India’s Supreme Court has suspended a law that would have banned the sale of cattle for slaughter nationwide.
The government order aimed to “prevent uncontrolled and unregulated animal trade” at livestock markets, reports BBC.
For the first time the sale for slaughter of buffaloes and camels as well as cows, which Hindus consider holy, would have been illegal.
It would have had a major impact on the meat and leather industries and hit livelihoods, the chief justice said.
These industries are dominated by minority Muslims and the proposed law was widely opposed.
The new law had already been stayed by a lower court in the southern state of Tamil Nadu on 30 May, days after it was first announced.
The top court said the Madras high court’s interim order, which lapsed on 8 July, would continue and remained in force across the country.
Chief Justice Jagdish Singh Khehar said in his order that “the livelihood of people should not be affected by this”.

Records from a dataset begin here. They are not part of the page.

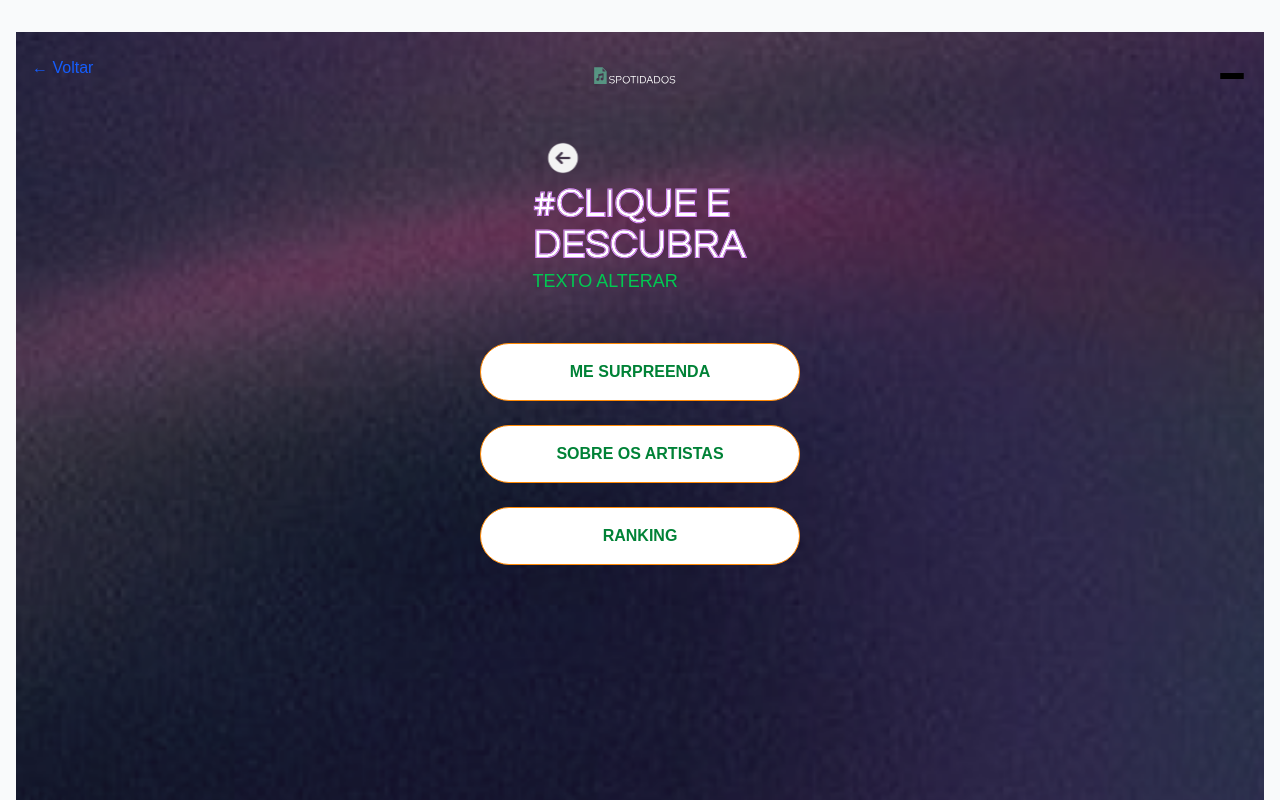
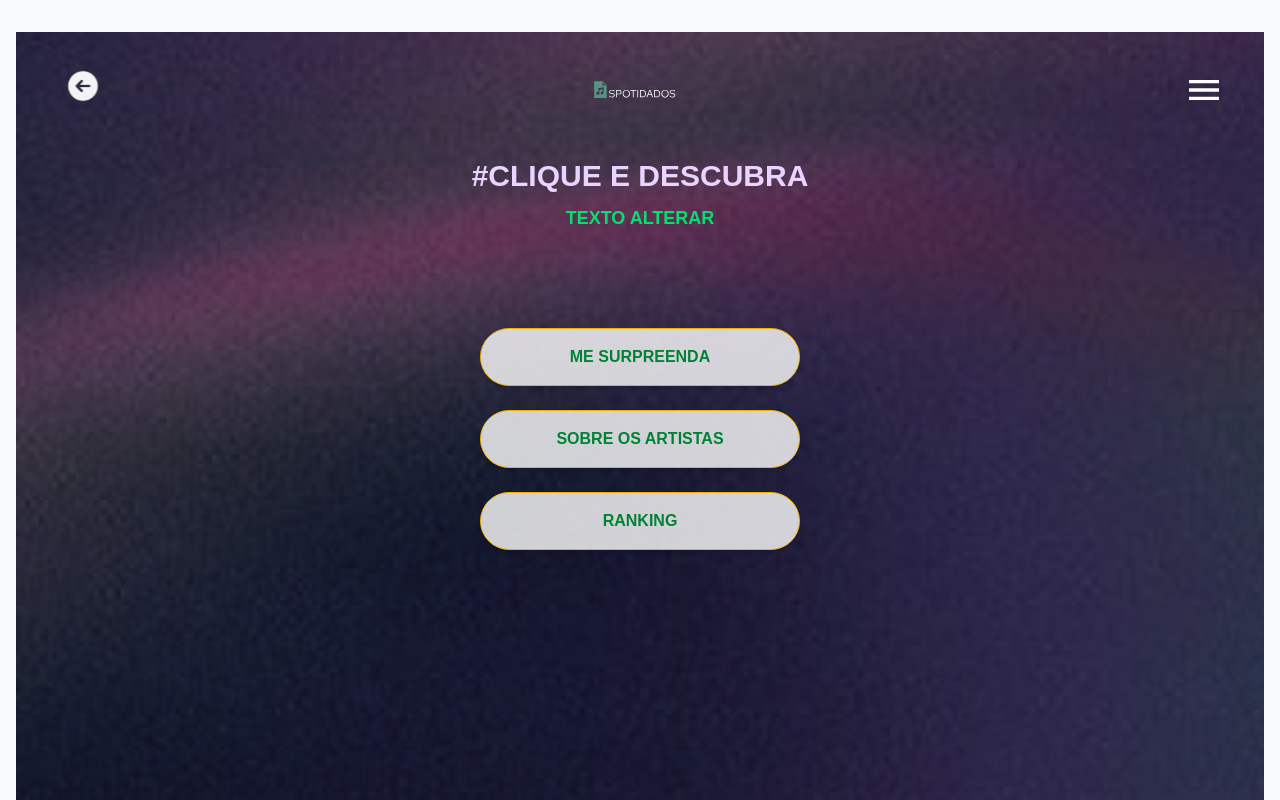
Before and after one commit to ogdie/Spotidados, a Next.js app: page /menu in a window 1280 px wide. Shown: the top 800 px of the page. Built offline with nearby package versions, Linux system fonts and the light colour scheme.

Commit message:
feat: menu

```diff
--- a/src/components/Voltar.jsx
+++ b/src/components/Voltar.jsx
@@ -6,9 +6,13 @@ export default function Voltar() {
   return (
     <button
       onClick={() => router.back()}
-      className="text-blue-600 hover:underline mb-4 inline-block"
+      className="cursor-pointer"
     >
-      ← Voltar
+      <img
+        src="/images/buttom.back.svg"
+        alt="Botão Voltar"
+        className="w-[70px] h-[60px]"
+      />
     </button>
   );
 }
--- a/src/pages/menu.js
+++ b/src/pages/menu.js
@@ -15,11 +15,13 @@ export default function Menu() {
         backgroundRepeat: "no-repeat",
       }}
     >
-      {/* Topo com botão Voltar e menu 3 linhas */}
-      <div className="w-full flex justify-between items-center mb-8 relative">
+      {/* TOPO */}
+      <div className="w-full flex items-center justify-between mb-8 px-4 relative">
+        {/* Botão Voltar - Esquerda */}
+        <div>
+          <Voltar />
+        </div>
 
-        {/* Botão Voltar */}
-        <Voltar />
         {/* Logo - Centro */}
         <div className="absolute left-1/2 transform -translate-x-1/2">
           <img
@@ -29,69 +31,61 @@ export default function Menu() {
           />
         </div>
 
-        {/* Menu 3 linhas */}
-        <div className="flex flex-col gap-1 relative">
+        {/* Menu com imagem SVG - Direita */}
+        <div className="relative z-50">
           <button
-            className="flex flex-col justify-center items-center p-1"
             onClick={() => setMenuOpen(!menuOpen)}
+            className="p-2"
           >
-            <span className="w-6 h-0.5 bg-black rounded block"></span>
-            <span className="w-6 h-0.5 bg-black rounded block"></span>
-            <span className="w-6 h-0.5 bg-black rounded block"></span>
+            <img
+              src="/images/icon.menu.svg"
+              alt="Abrir Menu"
+              className="w-[40px] h-[40px] cursor-pointer hover:scale-105 transition-transform"
+            />
           </button>
 
-          {/* Dropdown */}
+          {/* Dropdown estilizado */}
           {menuOpen && (
-            <div className="absolute right-0 mt-2 w-32 bg-white shadow-lg rounded border border-purple-200 z-50">
+            <div className="absolute right-0 mt-2 w-40 bg-white rounded-lg shadow-xl border border-gray-200 overflow-hidden">
+              <ul className="flex flex-col">
+                <li>
                   <Link
                     href="/perfil"
-                className="block px-4 py-2 hover:bg-green-400 text-purple-900 font-bold"
+                    className="block px-4 py-3 text-sm text-gray-800 hover:bg-green-100 hover:text-green-700 transition-colors"
                   >
                     Perfil
                   </Link>
+                </li>
+              </ul>
             </div>
           )}
         </div>
       </div>
 
-      {/* CLIQUE E DESCUBRA  */}
+      {/* CLIQUE E DESCUBRA */}
       <div className="text-center mb-12">
-        {/* Botão Voltar - Esquerda */}
-        <Link href="/voltar">
-          <img
-            src="/images/buttom.back.svg"
-            alt="Botão Voltar"
-            className="w-[60px] h-[60px] cursor-pointer"
-          />
-        </Link>
-        <h1 className="text-3xl font-bold text-black leading-snug">
-          <img
-            src="/images/clique.descubra.svg"
-            alt="Botão interativo"
-            className="w-[215px] h-[71px] hover:scale-105 transition-transform"
-          />
+        <h1 className="text-3xl font-bold text-white leading-snug">
+          <span className="block text-purple-200">#CLIQUE E DESCUBRA</span>
+          <span className="block text-green-400 text-lg mt-2">TEXTO ALTERAR</span>
         </h1>
-
-        <p className="text-green-500 text-lg mt-2 text-left">TEXTO ALTERAR</p>
       </div>
 
-      {/* Botões */}
-      <div className="flex flex-col gap-6 w-full max-w-xs">
-        <Link href="/surpreenda">
-          <button className="w-full py-4 rounded-full bg-white text-green-700 font-semibold border border-orange-400 hover:bg-orange-400 transition-colors">
-            ME SURPREENDA
+      {/* Botões principais com efeito hover */}
+      <div className="flex flex-col gap-6 w-full max-w-xs mt-12">
+        {[
+          { href: "/surpreenda", label: "ME SURPREENDA" },
+          { href: "/artistas", label: "SOBRE OS ARTISTAS" },
+          { href: "/ranking", label: "RANKING" },
+        ].map(({ href, label }) => (
+          <Link href={href} key={label}>
+            <div className="relative group w-full">
+              <button className="w-full py-4 rounded-full bg-white/80 text-green-700 font-semibold border border-yellow-500 shadow-md relative z-10">
+                {label}
               </button>
+              <div className="absolute inset-0 rounded-full bg-green-900/30 opacity-0 group-hover:opacity-100 transition-opacity z-0"></div>
+            </div>
           </Link>
-        <Link href="/artistas">
-          <button className="w-full py-4 rounded-full bg-white text-green-700 font-semibold border border-orange-400 hover:bg-orange-400 transition-colors">
-            SOBRE OS ARTISTAS
-          </button>
-        </Link>
-        <Link href="/ranking">
-          <button className="w-full py-4 rounded-full bg-white text-green-700 font-semibold border border-orange-400 hover:bg-orange-400 transition-colors">
-            RANKING
-          </button>
-        </Link>
+        ))}
       </div>
     </div>
   );
```
Lines whose indentation alone changed are shown as unchanged.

Petitioners in Tamil Nadu had argued that the ban infringed their right to choose what they ate.
The government is now expected to make changes and resubmit amendments to the law by the end of August.
Cows are considered holy by India’s majority Hindu population and slaughtering them is already banned in most but not all states, but this would have been the first time buffaloes had been included in a slaughter ban.
Most of India’s beef comes from water buffaloes rather than cows. With annual exports worth $4bn (£3.1bn), India is the largest exporter of beef, mostly buffalo meat, in the world.